Other studies of Prudhoe Bay relative permeability support and expand on the simple trend with lithology given previously. There are
consistent trends found in studies on other wells. In particular,
SPE Reservoir Engineering, February 1997

Fig. 7Sorting vs. grain size. Data are from laser particle-size
measurements on disaggregated core.

coarse-grained and better-sorted material has consistently more favorable behavior when viewed on a liquid-saturation basis.
Fig. 9 shows displacement gas/oil relative permeability data on composites of different lithologies along with centrifuge oil relative permeability data taken on the plugs from the composites. The conglomeratic
sample has the most unfavorable behavior, the medium-grained sandstone the most favorable behavior. The fine-grained sandstone has less
favorable behavior than the medium-grained sandstone, and the very
fine-grained sandstone slightly less favorable behavior.
Differences in lithology reflect more than differences in microporosity level. Medium to pebbly sandstones have more favorable
relative permeability behavior than fine-grained sandstones both on
a liquid-saturation basis and a displacement-efficiency basis. Con-

Fig. 9Data that demonstrate systematic difference between


lithologies and between centrifuge (closed symbols) and displacement (open symbols) data. Diamonds+conglomerate, circles+
medium grained, triangles+fine grained, and squares+very fine
grained; centrifuge data taken on plugs from the composite.
SPE Reservoir Engineering, February 1997

Fig. 8Displacement efficiency at krog +0.004 (top) and at a dimensionless drainage time of 40 vs. sorting coefficient. Solid
line is RMA and dashed line is a least-squares fit .
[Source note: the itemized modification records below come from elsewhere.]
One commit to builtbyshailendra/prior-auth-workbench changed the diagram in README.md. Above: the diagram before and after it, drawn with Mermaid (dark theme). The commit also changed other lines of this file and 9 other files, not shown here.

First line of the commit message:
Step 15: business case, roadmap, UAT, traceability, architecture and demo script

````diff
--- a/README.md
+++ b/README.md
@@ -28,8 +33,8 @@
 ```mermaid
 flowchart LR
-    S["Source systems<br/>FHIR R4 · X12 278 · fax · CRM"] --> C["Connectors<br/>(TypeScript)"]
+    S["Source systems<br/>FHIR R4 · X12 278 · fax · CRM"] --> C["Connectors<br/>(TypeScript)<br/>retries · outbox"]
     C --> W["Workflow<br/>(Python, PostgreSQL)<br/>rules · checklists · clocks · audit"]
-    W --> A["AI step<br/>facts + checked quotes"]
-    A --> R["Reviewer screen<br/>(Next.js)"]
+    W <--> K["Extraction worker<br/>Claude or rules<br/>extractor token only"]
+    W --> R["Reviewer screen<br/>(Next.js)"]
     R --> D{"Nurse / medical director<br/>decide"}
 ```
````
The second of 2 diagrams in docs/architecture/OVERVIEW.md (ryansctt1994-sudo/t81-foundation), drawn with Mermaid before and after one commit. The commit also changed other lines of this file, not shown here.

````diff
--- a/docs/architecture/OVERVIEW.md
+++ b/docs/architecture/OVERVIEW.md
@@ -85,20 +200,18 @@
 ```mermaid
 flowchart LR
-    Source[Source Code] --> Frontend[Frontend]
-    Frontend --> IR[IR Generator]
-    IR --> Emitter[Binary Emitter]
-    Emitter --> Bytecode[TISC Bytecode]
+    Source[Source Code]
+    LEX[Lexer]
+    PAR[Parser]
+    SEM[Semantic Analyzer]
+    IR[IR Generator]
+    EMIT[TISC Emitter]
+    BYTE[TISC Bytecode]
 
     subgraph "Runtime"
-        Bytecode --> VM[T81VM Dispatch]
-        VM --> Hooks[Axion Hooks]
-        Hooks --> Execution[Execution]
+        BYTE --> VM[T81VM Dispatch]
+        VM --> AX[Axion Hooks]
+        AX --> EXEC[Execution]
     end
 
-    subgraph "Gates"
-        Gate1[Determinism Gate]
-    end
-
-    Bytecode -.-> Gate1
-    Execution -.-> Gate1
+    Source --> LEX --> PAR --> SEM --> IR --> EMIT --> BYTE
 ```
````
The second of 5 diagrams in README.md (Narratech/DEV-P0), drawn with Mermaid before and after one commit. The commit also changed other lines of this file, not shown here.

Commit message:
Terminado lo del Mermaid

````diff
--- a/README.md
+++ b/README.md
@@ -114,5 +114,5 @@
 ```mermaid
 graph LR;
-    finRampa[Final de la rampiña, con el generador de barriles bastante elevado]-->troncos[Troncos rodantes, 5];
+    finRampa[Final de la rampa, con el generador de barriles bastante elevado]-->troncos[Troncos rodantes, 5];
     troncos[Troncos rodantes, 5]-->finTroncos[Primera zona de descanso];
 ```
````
glomeratic samples look more unfavorable on a liquid-saturation basis than on a displacement-efficiency basis largely because they contain more microporous chert, which in these experiments is saturated
with water and does not participate in the flow. While these general
descriptions are useful in exploring differences in behavior, the effective-grain-size concept helps to quantify the impacts and correlate the
data in a more meaningful way. Fig. 10 shows recovery efficiency as
a function of effective grain size for sandstones and conglomerates at
a dimensionless time of 40. The data are derived from centrifuge relative permeability experiments for all available data that contained
connate water. This figure shows that recovery efficiency is lower for
finer-grained samples. The data also show that, for large effective
grain sizes, the conglomerates and sandstones have essentially the
same recovery efficiency, but that conglomerates have a lower recovery efficiency for small effective grain sizes. The difference in recov-
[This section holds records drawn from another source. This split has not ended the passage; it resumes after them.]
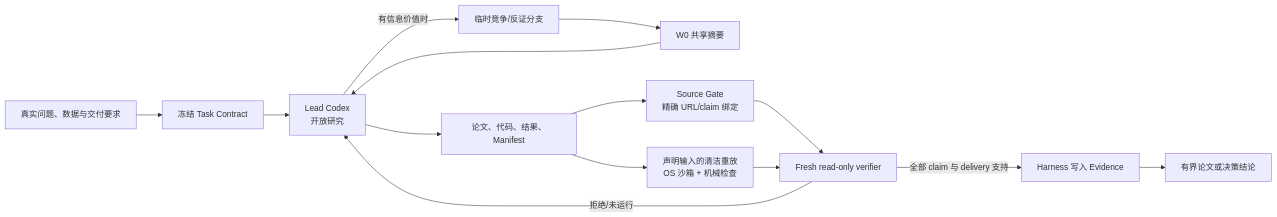
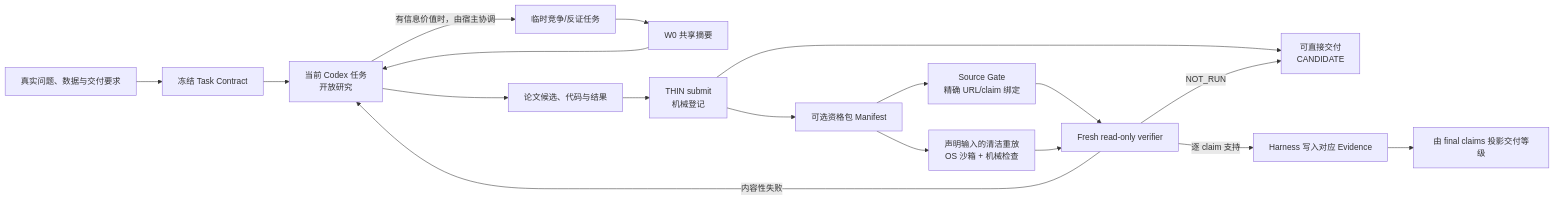
Before and after one commit to zx070326-hash/fma-trusted-modeling-agent: the diagram in README.md, drawn with Mermaid. The commit also changed other lines of this file and 13 other files, not shown here.

Commit message:
Finalize the Codex-native THIN harness

````diff
--- a/README.md
+++ b/README.md
@@ -9,16 +11,20 @@
 ```mermaid
 flowchart LR
     Q["真实问题、数据与交付要求"] --> C["冻结 Task Contract"]
-    C --> L["Lead Codex<br/>开放研究"]
-    L -->|"有信息价值时"| B["临时竞争/反证分支"]
+    C --> L["当前 Codex 任务<br/>开放研究"]
+    L -->|"有信息价值时，由宿主协调"| B["临时竞争/反证任务"]
     B --> K["W0 共享摘要"]
     K --> L
-    L --> M["论文、代码、结果、Manifest"]
-    M --> S["Source Gate<br/>精确 URL/claim 绑定"]
-    M --> R["声明输入的清洁重放<br/>OS 沙箱 + 机械检查"]
+    L --> M["论文候选、代码与结果"]
+    M --> H["THIN submit<br/>机械登记"]
+    H --> D0["可直接交付<br/>CANDIDATE"]
+    H --> P["可选资格包 Manifest"]
+    P --> S["Source Gate<br/>精确 URL/claim 绑定"]
+    P --> R["声明输入的清洁重放<br/>OS 沙箱 + 机械检查"]
     S --> V["Fresh read-only verifier"]
     R --> V
-    V -->|"全部 claim 与 delivery 支持"| E["Harness 写入 Evidence"]
-    V -->|"拒绝/未运行"| L
-    E --> D["有界论文或决策结论"]
+    V -->|"逐 claim 支持"| E["Harness 写入对应 Evidence"]
+    V -->|"内容性失败"| L
+    V -->|"NOT_RUN"| D0
+    E --> D["由 final claims 投影交付等级"]
 ```
````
Fig. 10Displacement efficiency at a dimensionless time of 40


vs. effective grain size for conglomerates and sandstones.
69

Fig. 11Gas relative permeability data from steady-state (solid


circles), pseudosteady-state (x,+,*) and low-rate displacements
corrected for capillary end effects (open diamonds). Primarydrainage oil/water relative permeability (solid diamonds) is the
same as gas/liquid data. Bold lines are correlation with grain
size; solid triangles are Leveretts23 unconsolidated sand data.

ery between coarse- and fine-grain material is rather dramatic, with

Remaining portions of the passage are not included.